. November 1, 2017.

We’ve all felt anxious and nervous as we send our kids off to school, hoping that they will learn and make new friends.  For parents of a child with special needs that anxious feeling may be compounded with worries of how other kids will treat your son or daughter.  We contacted, a website dedicated to providing resources for parents and teachers of children with special needs, to get ideas on how parents of children with special needs can help their children make friends at school.

Bridges4kids is run by Michigan parent volunteers including Carolyn Gammicchia, an expert on advocating for those with special needs. Gammicchia, whose 26-year-old son has autism, works as a parent mentor and advocate for families of children with special needs. She shares some tips for encouraging and supporting friendships.

Get involved

Gammicchia’s No. 1 tip for parents of children with special needs is to get involved.  Join the PTA, volunteer in the classroom and make sure your school sees you and knows you and your child.  Help your child get involved. Are there sports or extracurricular activities that interest your child? If so, work with teachers and coaches to make it possible for your child to participate. Being a part of a club or team will provide your child with a built in support group of peers.

More alike than not alike

When her son was in elementary school, Gammicchia created a 45-minute presentation focusing on the similarities that we all have and  took it to classrooms.  She had students fill out questionnaires, using their answers to discuss how we are all more alike than different— we all have families, fears, goals, needs and more.  The goal was to help the students see that each person is cool and has something neat about them.  This helps break down the notion that a disability is a barrier and helps children see that we all have things in common.

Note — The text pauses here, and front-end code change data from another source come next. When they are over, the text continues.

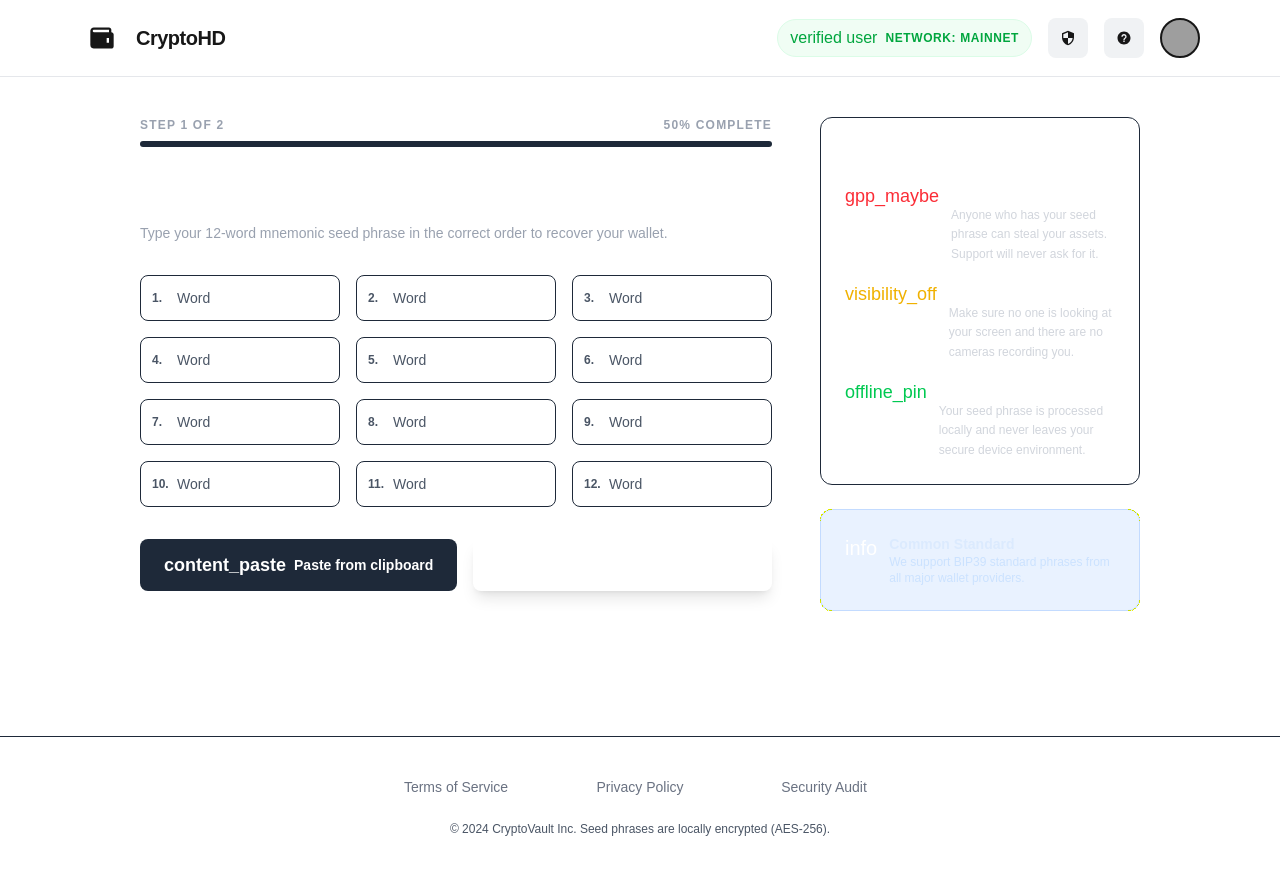
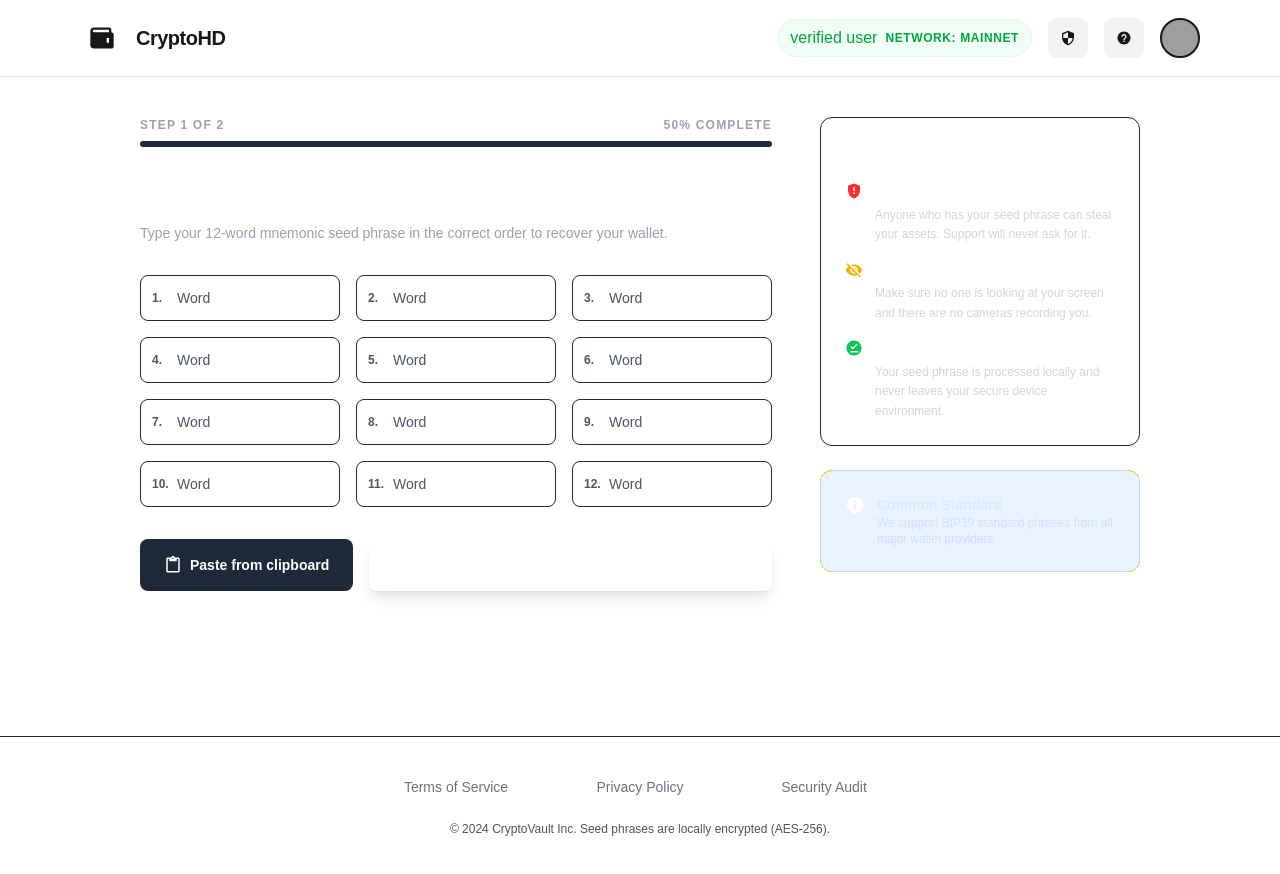
Before and after one commit to bEluga0000/crypto-wallet, a Next.js app: page /import-wallet/import-seedphrase in a window 1280 px wide. Shown: the top 874 px of the page. Built offline with nearby package versions, Linux system fonts and the light colour scheme; grey boxes are pictures that could not be loaded.

Commit message:
fix: add proper icons

```diff
--- a/src/app/import-wallet/import-seedphrase/page.tsx
+++ b/src/app/import-wallet/import-seedphrase/page.tsx
@@ -1,4 +1,7 @@
 "use client";
+
+import { IoMdInformationCircle } from "react-icons/io";
+import { MdContentPaste, MdGppMaybe, MdOfflinePin, MdVisibilityOff } from "react-icons/md";
 
 const ImportSeedPhrase = () => {
     return (
@@ -51,7 +54,7 @@ const ImportSeedPhrase = () => {
                             <div className="flex flex-col gap-4 sm:flex-row">
                                 <button className="flex items-center justify-center gap-2 rounded-lg bg-gray-800 px-6 py-3 text-sm font-semibold transition hover:bg-gray-700">
                                     <span className="material-symbols-outlined text-lg">
-                    content_paste
+                                        <MdContentPaste />
                                     </span>
                                     Paste from clipboard
                                 </button>
@@ -73,19 +76,19 @@ const ImportSeedPhrase = () => {
 
                                 <div className="space-y-4">
                                     <Tip
-                    icon="gpp_maybe"
+                                        icon={<MdGppMaybe />}
                                         color="text-red-500"
                                         title="Never share your phrase"
                                         text="Anyone who has your seed phrase can steal your assets. Support will never ask for it."
                                     />
                                     <Tip
-                    icon="visibility_off"
+                                        icon={<MdVisibilityOff />}
                                         color="text-yellow-500"
                                         title="Watch for prying eyes"
                                         text="Make sure no one is looking at your screen and there are no cameras recording you."
                                     />
                                     <Tip
-                    icon="offline_pin"
+                                        icon={<MdOfflinePin />}
                                         color="text-green-500"
                                         title="Local encryption"
                                         text="Your seed phrase is processed locally and never leaves your secure device environment."
@@ -97,7 +100,7 @@ const ImportSeedPhrase = () => {
                             <div className="rounded-xl border border-blue-500/20 bg-blue-500/10 p-6">
                                 <div className="flex items-start gap-3">
                                     <span className="material-symbols-outlined text-xl text-primary">
-                    info
+                                        <IoMdInformationCircle />
                                     </span>
                                     <div>
                                         <p className="text-sm font-semibold text-blue-100">
@@ -148,7 +151,7 @@ const Tip = ({
     title,
     text,
 }: {
-  icon: string;
+    icon: React.ReactNode;
     color: string;
     title: string;
     text: string;
```
Lines whose indentation alone changed are shown as unchanged.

Create a group

Wanting to give her son opportunities to socialize on a smaller than whole-class scale, Gammicchia and her husband spoke with the classroom teacher and administrators and received permission to start a group they called “Friends at Lunch.”  The group consisted of four to six children, one of whom was always her son. The other participants rotated through the class members.  One day a week they would eat lunch together and maybe play a game during the lunch period.  Carolyn was surprised at how much all of the children loved this program.  Each one looked forward to their turn to participate and by getting to know her son better the whole class became more accepting and cohesive. Parents who want to start a similar group should seek support of their local school.

Find your support community

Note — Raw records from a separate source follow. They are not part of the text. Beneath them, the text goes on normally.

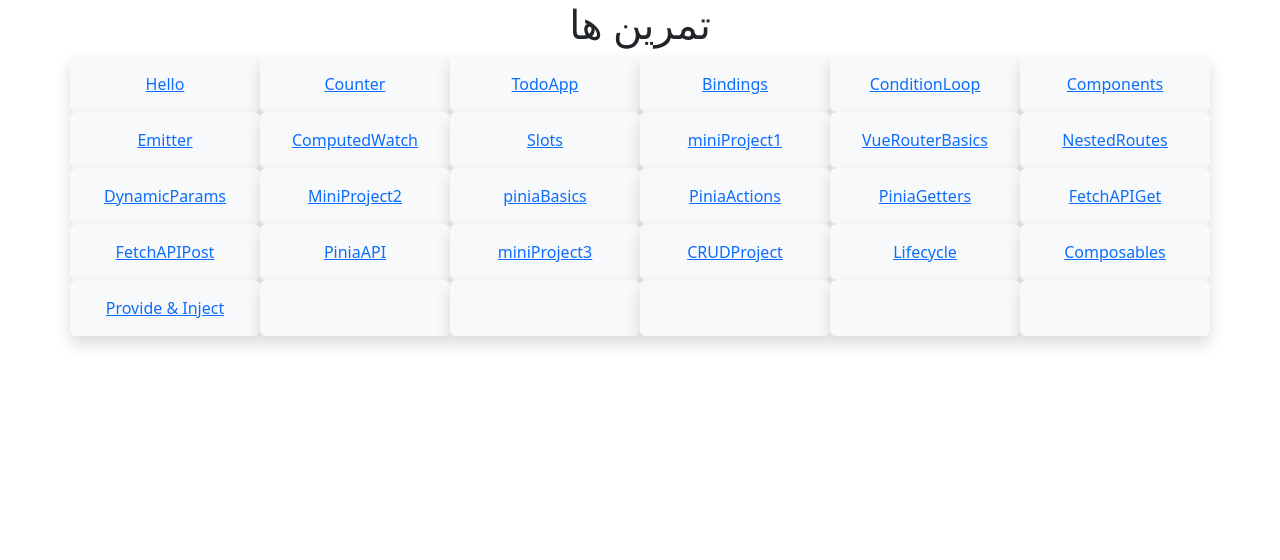
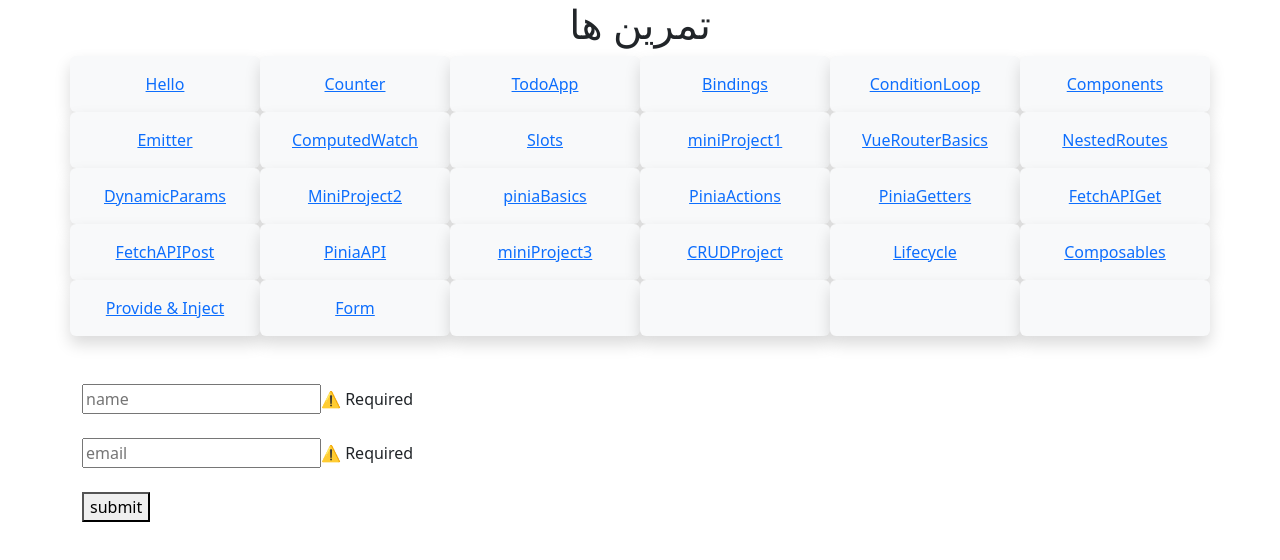
Before and after one commit to ielhamsv/vue-learning-30days, a Vue app in the folder vue-30days/: page /Form in a window 1280 px wide. Shown: the top 560 px of the page. Built offline with nearby package versions, Linux system fonts and the light colour scheme.

Commit message:
day26 , Form

```diff
--- a/vue-30days/src/App.vue
+++ b/vue-30days/src/App.vue
@@ -91,7 +91,7 @@ import Composables from "@/views/Composables.vue";
           <router-link to="/Provide">Provide & Inject</router-link>
         </div>
         <div class="col-md-2 shadow p-3 bg-body-tertiary rounded text-center">
-
+          <router-link to="/Form">Form</router-link>
         </div>
         <div class="col-md-2 shadow p-3 bg-body-tertiary rounded text-center">
 
--- a/vue-30days/src/router/index.js
+++ b/vue-30days/src/router/index.js
@@ -27,6 +27,7 @@ import CRUDProject from "@/views/CRUDProject.vue";
 import Lifecycle from "@/views/Lifecycle.vue";
 import Composables from "@/views/Composables.vue";
 import Provide from "@/views/Provide.vue";
+import Form from "@/views/Form.vue";
 
 
 const router = createRouter({
@@ -64,6 +65,7 @@ const router = createRouter({
     {path: '/Lifecycle', name: 'Lifecycle', component: Lifecycle},
     {path: '/Composables', name: 'Composables', component: Composables},
     {path: '/Provide', name: 'Provide', component: Provide},
+    {path: '/Form', name: 'Form', component: Form},
   ],
 })
 
--- /dev/null
+++ b/vue-30days/src/views/Form.vue
@@ -0,0 +1,26 @@
+<script setup>
+import {ref} from "vue"
+const name=ref("")
+const email=ref("")
+function submitForm(){
+  alert(`Submitted: ${name.value}, ${email.value}`)
+}
+</script>
+
+<template>
+  <form @submit.prevent="submitForm">
+    <input v-model="name" placeholder="name">
+    <span v-if="!name">⚠️ Required</span>
+    <br>
+    <br>
+    <input type="email" v-model="email" placeholder="email">
+    <span v-if="!email">⚠️ Required</span>
+    <br>
+    <br>
+    <button type="submit">submit</button>
+  </form>
+</template>
+
+<style scoped>
+
+</style>
```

Gammicchia encourages parents to use the 3 C’s: communication, collaboration, and compassion.  She suggests finding a peer group or support group so you can share your stories and brainstorm, creating a natural circle of support within your community.  You never want your children to think they are a burden; by having the support of others, you will be able to better meet your child’s needs with compassion.

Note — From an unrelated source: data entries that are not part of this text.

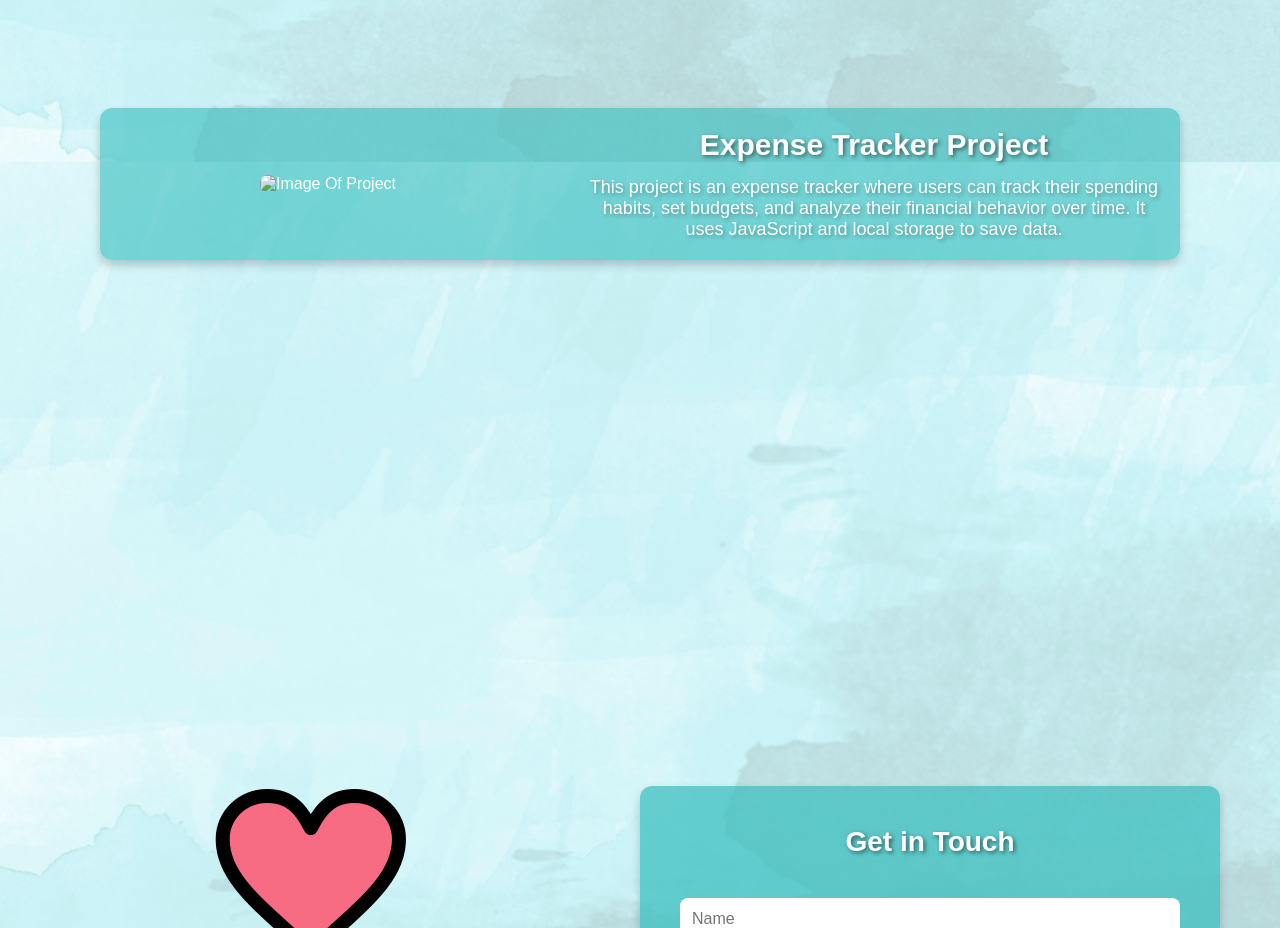
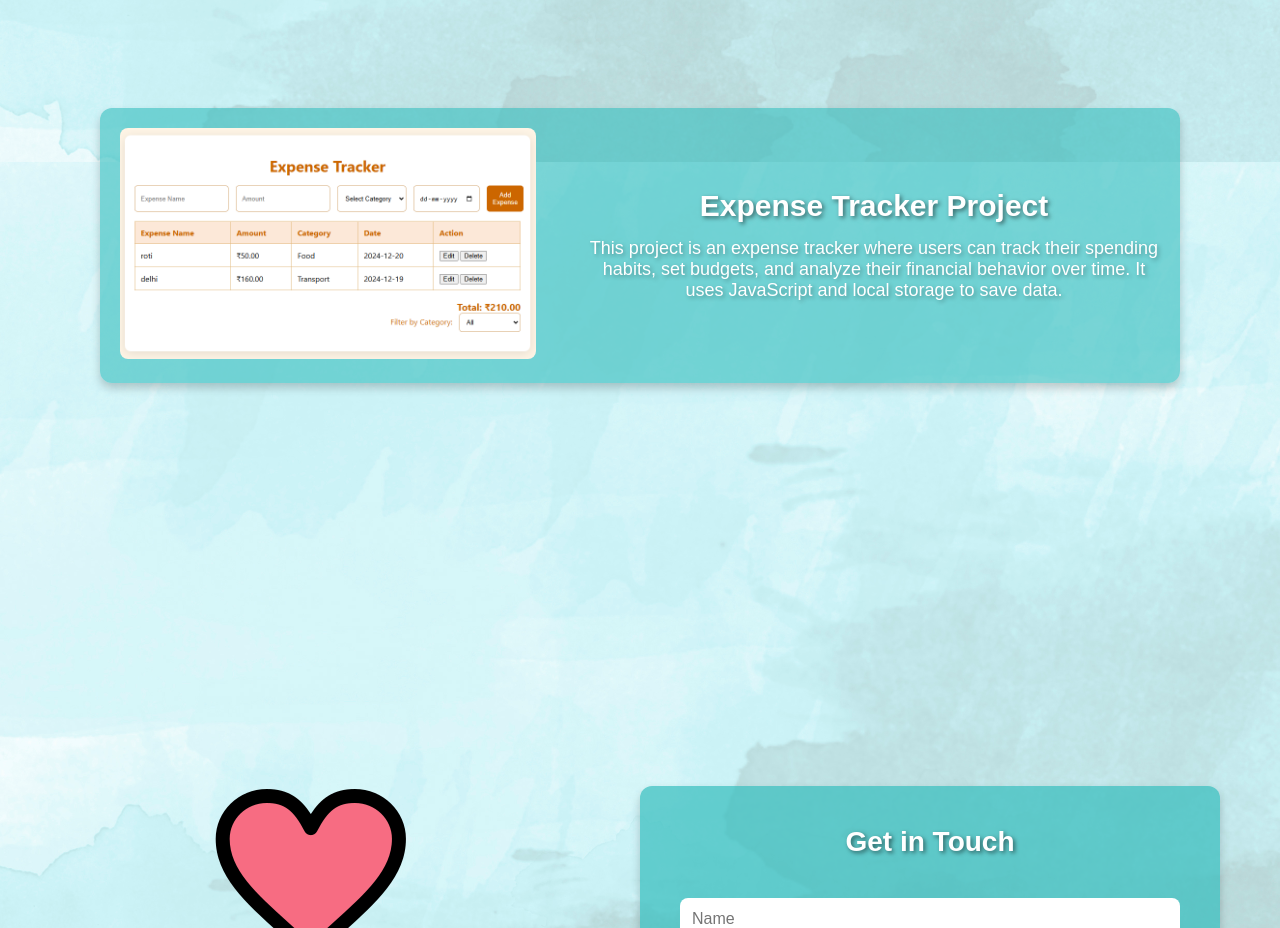
Before and after one commit to ShlokPathak28/port-folio, a plain HTML site: page index.html in a window 1280 px wide. Shown: the part 1760-2688 px from the top of the page. Drawn offline with Linux system fonts and the light colour scheme; the site is published under a folder, as on GitHub Pages, so addresses that start at the root find nothing.

Commit message:
Update index.html
minor changes

```diff
--- a/index.html
+++ b/index.html
@@ -57,7 +57,7 @@
             <div class="projects-tiles">
                 <div class="tile">
                     <div class="tile-image">
-                        <img src="/data/proj1.png" alt="Image Of Project">
+                        <img src="data/proj1.png" alt="Image Of Project">
                     </div>
                     <div class="tile-text">
                         <h3 class="tile-title">Expense Tracker Project</h3>
```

For other ideas for families, parents, teacher and
friends of those with special needs please visit